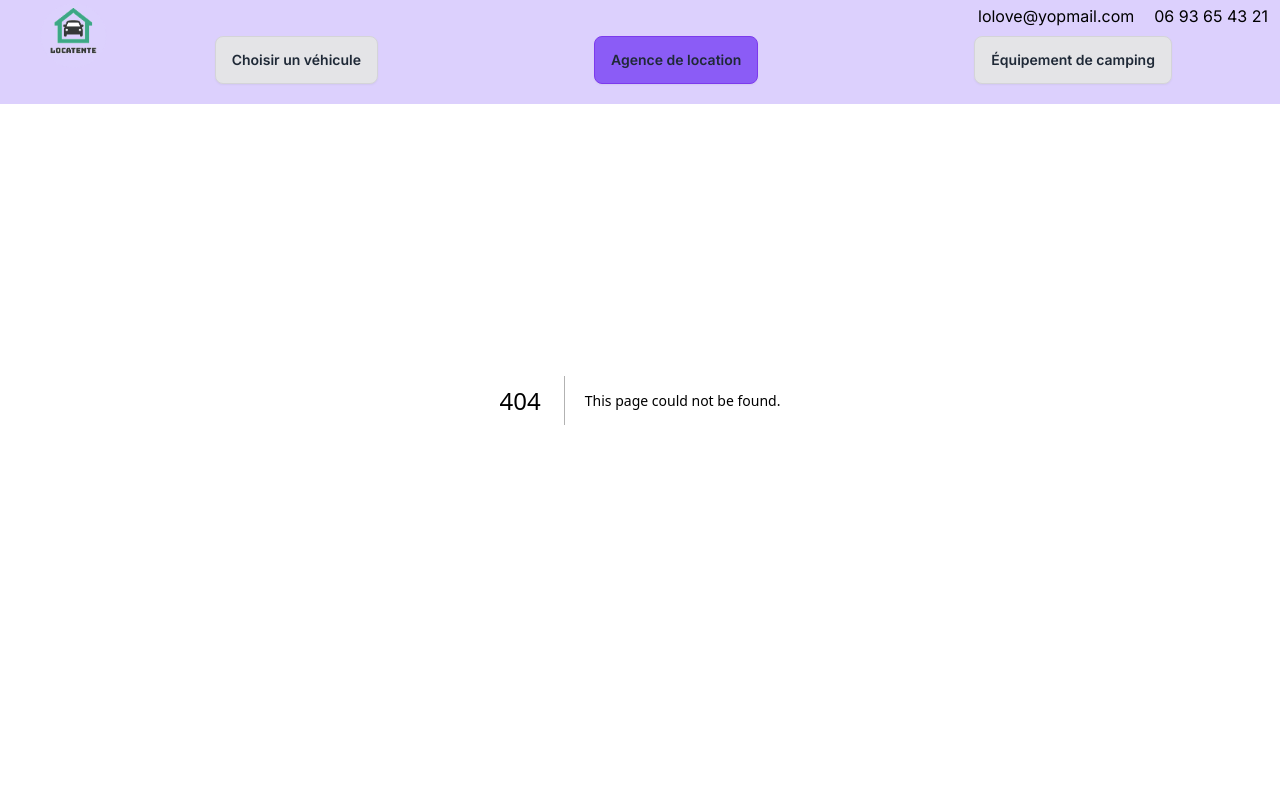
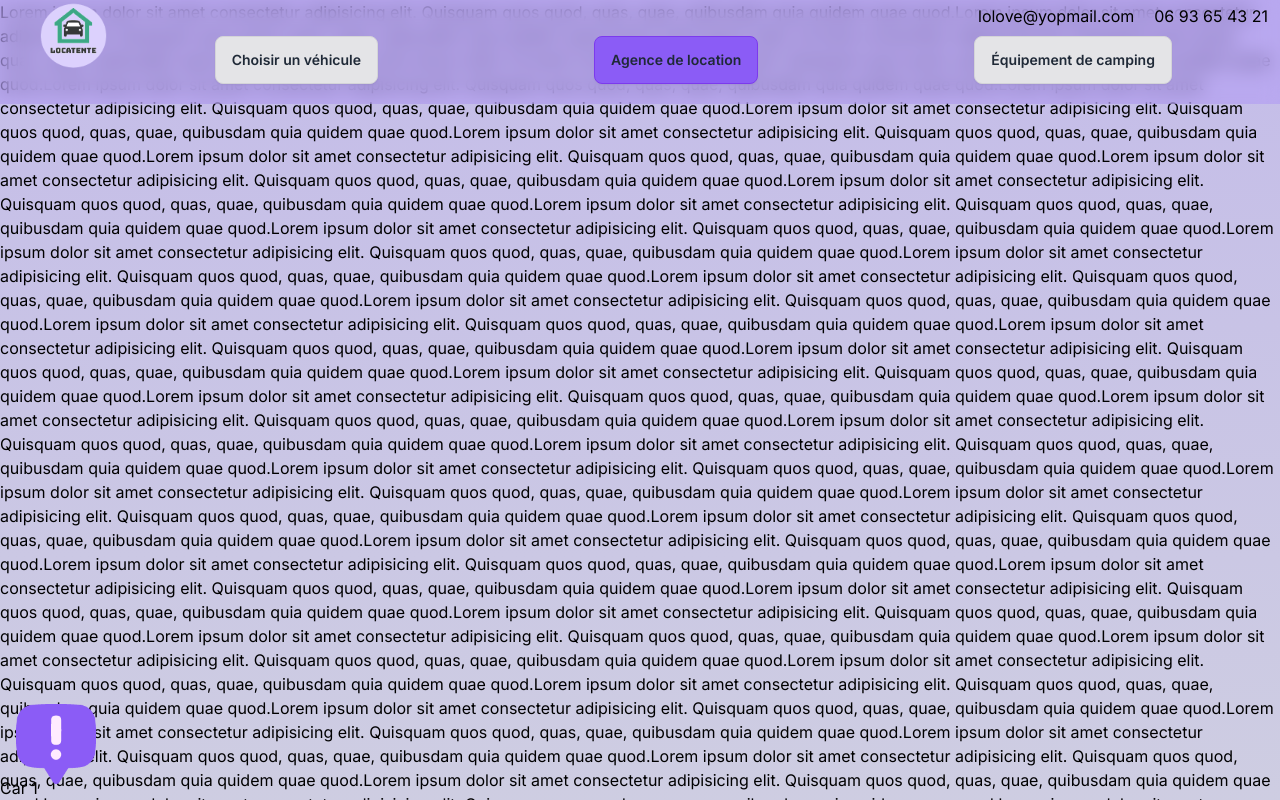
Before and after one commit to RIEULoic/locatente, a Next.js app: page /cars/1 in a window 1280 px wide. Before the commit this address had no page. Shown: the top 800 px of the page. Built offline with nearby package versions, Linux system fonts and the light colour scheme; no server answers.

Commit message:
Add logic for fetching and rendering car data in car page

```diff
--- a/src/app/agencies/[agencyCity]/page.jsx
+++ b/src/app/agencies/[agencyCity]/page.jsx
@@ -4,6 +4,7 @@ import { GoogleMapsEmbed } from "@next/third-parties/google";
 
 import { request, gql } from "graphql-request";
 import { useEffect, useState, Suspense } from "react";
+import Link from "next/link";
 
 import Image from "next/image";
 import RentalFormContainer from "@/components/Home/RentalFormContainer";
@@ -129,7 +130,7 @@ export default function Page({ params }) {
   };
 
   useEffect(() => {
-    //console.log(params);
+    console.log(params);
     fetchAgency();
   }, []);
 
@@ -356,9 +357,11 @@ export default function Page({ params }) {
             Rechercher
           </button>
         </div>
-        {filteredVehicles.map((vehicle, index) => (
-          <div key={index}>
-            <AgencyCarCard vehicle={vehicle} />
+        {filteredVehicles.map((vehicle) => (
+          <div key={vehicle.id}>
+            <Link href={`/cars/${vehicle.id}`}>
+              <AgencyCarCard vehicle={vehicle} />
+            </Link>
           </div>
         ))}
       </div>
--- /dev/null
+++ b/src/app/cars/[car]/page.jsx
@@ -0,0 +1,139 @@
+"use client";
+import { useEffect, useState } from "react";
+import { request, gql } from "graphql-request";
+import PopupWarning from "@/components/PopupWarning";
+import ScrollToTopButton from "@/components/ScrollTopButton";
+
+export default function Car(params) {
+  useEffect(() => {
+    console.log(params);
+  }, []);
+
+  const [dataCar, setDataCar] = useState(null);
+
+  const fetchCar = async () => {
+    const query = gql`
+      query Car {
+        vehicle(where: {id: "${params.params.car}"}) {
+          id
+          brand
+        }}`;
+    try {
+      const data = await request(
+        "https://api-ap-south-1.hygraph.com/v2/clu3n13wt0dsm07upg0ccd3nh/master",
+        query
+      );
+      setDataCar(data);
+    } catch (error) {
+      console.log(error);
+    }
+  };
+
+  useEffect(() => {
+    fetchCar();
+  }, []);
+
+  useEffect(() => {
+    console.log(dataCar);
+  }, [dataCar]);
+
+  return (
+    <>
+      <PopupWarning />
+      <ScrollToTopButton />
+      <div className="absolute bottom-0">Car {params.params.car}</div>
+      <div>
+        Lorem ipsum dolor sit amet consectetur adipisicing elit. Quisquam quos
+        quod, quas, quae, quibusdam quia quidem quae quod.Lorem ipsum dolor sit
+        amet consectetur adipisicing elit. Quisquam quos quod, quas, quae,
+        quibusdam quia quidem quae quod.Lorem ipsum dolor sit amet consectetur
+        adipisicing elit. Quisquam quos quod, quas, quae, quibusdam quia quidem
+        quae quod.Lorem ipsum dolor sit amet consectetur adipisicing elit.
+        Quisquam quos quod, quas, quae, quibusdam quia quidem quae quod.Lorem
+        ipsum dolor sit amet consectetur adipisicing elit. Quisquam quos quod,
+        quas, quae, quibusdam quia quidem quae quod.Lorem ipsum dolor sit amet
+        consectetur adipisicing elit. Quisquam quos quod, quas, quae, quibusdam
+        quia quidem quae quod.Lorem ipsum dolor sit amet consectetur adipisicing
+        elit. Quisquam quos quod, quas, quae, quibusdam quia quidem quae
+        quod.Lorem ipsum dolor sit amet consectetur adipisicing elit. Quisquam
+        quos quod, quas, quae, quibusdam quia quidem quae quod.Lorem ipsum dolor
+        sit amet consectetur adipisicing elit. Quisquam quos quod, quas, quae,
+        quibusdam quia quidem quae quod.Lorem ipsum dolor sit amet consectetur
+        adipisicing elit. Quisquam quos quod, quas, quae, quibusdam quia quidem
+        quae quod.Lorem ipsum dolor sit amet consectetur adipisicing elit.
+        Quisquam quos quod, quas, quae, quibusdam quia quidem quae quod.Lorem
+        ipsum dolor sit amet consectetur adipisicing elit. Quisquam quos quod,
+        quas, quae, quibusdam quia quidem quae quod.Lorem ipsum dolor sit amet
+        consectetur adipisicing elit. Quisquam quos quod, quas, quae, quibusdam
+        quia quidem quae quod.Lorem ipsum dolor sit amet consectetur adipisicing
+        elit. Quisquam quos quod, quas, quae, quibusdam quia quidem quae
+        quod.Lorem ipsum dolor sit amet consectetur adipisicing elit. Quisquam
+        quos quod, quas, quae, quibusdam quia quidem quae quod.Lorem ipsum dolor
+        sit amet consectetur adipisicing elit. Quisquam quos quod, quas, quae,
+        quibusdam quia quidem quae quod.Lorem ipsum dolor sit amet consectetur
+        adipisicing elit. Quisquam quos quod, quas, quae, quibusdam quia quidem
+        quae quod.Lorem ipsum dolor sit amet consectetur adipisicing elit.
+        Quisquam quos quod, quas, quae, quibusdam quia quidem quae quod.Lorem
+        ipsum dolor sit amet consectetur adipisicing elit. Quisquam quos quod,
+        quas, quae, quibusdam quia quidem quae quod.Lorem ipsum dolor sit amet
+        consectetur adipisicing elit. Quisquam quos quod, quas, quae, quibusdam
+        quia quidem quae quod.Lorem ipsum dolor sit amet consectetur adipisicing
+        elit. Quisquam quos quod, quas, quae, quibusdam quia quidem quae
+        quod.Lorem ipsum dolor sit amet consectetur adipisicing elit. Quisquam
+        quos quod, quas, quae, quibusdam quia quidem quae quod.Lorem ipsum dolor
+        sit amet consectetur adipisicing elit. Quisquam quos quod, quas, quae,
+        quibusdam quia quidem quae quod.Lorem ipsum dolor sit amet consectetur
+        adipisicing elit. Quisquam quos quod, quas, quae, quibusdam quia quidem
+        quae quod.Lorem ipsum dolor sit amet consectetur adipisicing elit.
+        Quisquam quos quod, quas, quae, quibusdam quia quidem quae quod.Lorem
+        ipsum dolor sit amet consectetur adipisicing elit. Quisquam quos quod,
+        quas, quae, quibusdam quia quidem quae quod.Lorem ipsum dolor sit amet
+        consectetur adipisicing elit. Quisquam quos quod, quas, quae, quibusdam
+        quia quidem quae quod.Lorem ipsum dolor sit amet consectetur adipisicing
+        elit. Quisquam quos quod, quas, quae, quibusdam quia quidem quae
+        quod.Lorem ipsum dolor sit amet consectetur adipisicing elit. Quisquam
+        quos quod, quas, quae, quibusdam quia quidem quae quod.Lorem ipsum dolor
+        sit amet consectetur adipisicing elit. Quisquam quos quod, quas, quae,
+        quibusdam quia quidem quae quod.Lorem ipsum dolor sit amet consectetur
+        adipisicing elit. Quisquam quos quod, quas, quae, quibusdam quia quidem
+        quae quod.Lorem ipsum dolor sit amet consectetur adipisicing elit.
+        Quisquam quos quod, quas, quae, quibusdam quia quidem quae quod.Lorem
+        ipsum dolor sit amet consectetur adipisicing elit. Quisquam quos quod,
+        quas, quae, quibusdam quia quidem quae quod.Lorem ipsum dolor sit amet
+        consectetur adipisicing elit. Quisquam quos quod, quas, quae, quibusdam
+        quia quidem quae quod.Lorem ipsum dolor sit amet consectetur adipisicing
+        elit. Quisquam quos quod, quas, quae, quibusdam quia quidem quae
+        quod.Lorem ipsum dolor sit amet consectetur adipisicing elit. Quisquam
+        quos quod, quas, quae, quibusdam quia quidem quae quod.Lorem ipsum dolor
+        sit amet consectetur adipisicing elit. Quisquam quos quod, quas, quae,
+        quibusdam quia quidem quae quod.Lorem ipsum dolor sit amet consectetur
+        adipisicing elit. Quisquam quos quod, quas, quae, quibusdam quia quidem
+        quae quod.Lorem ipsum dolor sit amet consectetur adipisicing elit.
+        Quisquam quos quod, quas, quae, quibusdam quia quidem quae quod.Lorem
+        ipsum dolor sit amet consectetur adipisicing elit. Quisquam quos quod,
+        quas, quae, quibusdam quia quidem quae quod.Lorem ipsum dolor sit amet
+        consectetur adipisicing elit. Quisquam quos quod, quas, quae, quibusdam
+        quia quidem quae quod.Lorem ipsum dolor sit amet consectetur adipisicing
+        elit. Quisquam quos quod, quas, quae, quibusdam quia quidem quae
+        quod.Lorem ipsum dolor sit amet consectetur adipisicing elit. Quisquam
+        quos quod, quas, quae, quibusdam quia quidem quae quod.Lorem ipsum dolor
+        sit amet consectetur adipisicing elit. Quisquam quos quod, quas, quae,
+        quibusdam quia quidem quae quod.Lorem ipsum dolor sit amet consectetur
+        adipisicing elit. Quisquam quos quod, quas, quae, quibusdam quia quidem
+        quae quod.Lorem ipsum dolor sit amet consectetur adipisicing elit.
+        Quisquam quos quod, quas, quae, quibusdam quia quidem quae quod.Lorem
+        ipsum dolor sit amet consectetur adipisicing elit. Quisquam quos quod,
+        quas, quae, quibusdam quia quidem quae quod.Lorem ipsum dolor sit amet
+        consectetur adipisicing elit. Quisquam quos quod, quas, quae, quibusdam
+        quia quidem quae quod.Lorem ipsum dolor sit amet consectetur adipisicing
+        elit. Quisquam quos quod, quas, quae, quibusdam quia quidem quae
+        quod.Lorem ipsum dolor sit amet consectetur adipisicing elit. Quisquam
+        quos quod, quas, quae, quibusdam quia quidem quae quod.Lorem ipsum dolor
+        sit amet consectetur adipisicing elit. Quisquam quos quod, quas, quae,
+        quibusdam quia quidem quae quod.Lorem ipsum dolor sit amet consectetur
+        adipisicing elit. Quisquam quos quod, quas, quae, quibusdam quia quidem
+        quae quod.
+      </div>
+    </>
+  );
+}
--- a/src/components/PopupWarning.jsx
+++ b/src/components/PopupWarning.jsx
@@ -31,6 +31,8 @@ const PopupWarning = () => {
           <div className="font-bold text-lg">
             Technos utilisées pour ce site : NextJS, TailwindCSS, DaisyUI,
             Graphql, Swiper.
+            <br />
+            Hygraph pour la base de données.
           </div>
 
           <div className="py-4 text-lg leading-10">
@@ -63,6 +65,8 @@ const PopupWarning = () => {
             <a
               href="https://github.com/RIEULoic/locatente"
               target="_blank"
+              //rel="noopener noreferrer" permet de sécuriser le lien pour éviter les attaques de type "tabnabbing"
+              rel="noopener noreferrer"
               className="text-blue-500 underline"
             >
               https://github.com/RIEULoic/locatente
```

**Task directions:**
Only the lines containing the word "function" should be returned from the data above.

**Response:**
@@ -129,7 +130,7 @@ export default function Page({ params }) {
@@ -356,9 +357,11 @@ export default function Page({ params }) {
+export default function Car(params) {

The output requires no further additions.